Tally the lines of the entries in which the string "case" occurs, and say only how many.

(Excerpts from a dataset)
[Start of Attachment]

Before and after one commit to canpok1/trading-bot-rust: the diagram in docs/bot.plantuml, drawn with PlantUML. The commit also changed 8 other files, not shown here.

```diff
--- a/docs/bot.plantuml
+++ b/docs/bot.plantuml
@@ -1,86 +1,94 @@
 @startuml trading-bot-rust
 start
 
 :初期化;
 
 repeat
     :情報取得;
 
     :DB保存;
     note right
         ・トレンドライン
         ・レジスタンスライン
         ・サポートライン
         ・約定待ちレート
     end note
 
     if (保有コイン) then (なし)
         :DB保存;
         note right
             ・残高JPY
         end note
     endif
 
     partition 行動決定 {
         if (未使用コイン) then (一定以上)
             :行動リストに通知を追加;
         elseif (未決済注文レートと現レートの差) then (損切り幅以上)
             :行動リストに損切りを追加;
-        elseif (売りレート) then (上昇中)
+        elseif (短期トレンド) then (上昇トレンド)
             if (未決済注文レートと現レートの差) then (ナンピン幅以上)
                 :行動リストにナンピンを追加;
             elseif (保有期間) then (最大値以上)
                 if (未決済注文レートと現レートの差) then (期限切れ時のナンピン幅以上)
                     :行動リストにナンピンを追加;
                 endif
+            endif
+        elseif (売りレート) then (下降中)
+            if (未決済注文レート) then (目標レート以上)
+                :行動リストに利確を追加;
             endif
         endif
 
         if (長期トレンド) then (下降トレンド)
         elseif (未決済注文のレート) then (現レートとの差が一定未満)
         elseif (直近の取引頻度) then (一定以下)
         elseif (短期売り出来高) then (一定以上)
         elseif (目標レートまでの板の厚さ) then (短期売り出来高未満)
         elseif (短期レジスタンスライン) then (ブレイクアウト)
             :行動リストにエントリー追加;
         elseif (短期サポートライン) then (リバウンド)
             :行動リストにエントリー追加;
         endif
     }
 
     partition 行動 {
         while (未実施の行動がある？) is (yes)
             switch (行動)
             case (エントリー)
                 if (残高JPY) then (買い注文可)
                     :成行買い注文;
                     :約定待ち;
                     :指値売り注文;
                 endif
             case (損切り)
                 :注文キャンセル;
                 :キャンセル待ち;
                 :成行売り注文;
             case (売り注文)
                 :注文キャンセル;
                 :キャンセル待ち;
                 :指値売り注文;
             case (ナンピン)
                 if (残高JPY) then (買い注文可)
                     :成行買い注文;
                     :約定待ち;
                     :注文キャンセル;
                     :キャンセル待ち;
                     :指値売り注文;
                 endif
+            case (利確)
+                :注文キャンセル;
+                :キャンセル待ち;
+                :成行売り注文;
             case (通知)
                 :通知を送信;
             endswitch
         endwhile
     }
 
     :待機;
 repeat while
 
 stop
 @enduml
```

[End of Attachment]

**Reply:** 6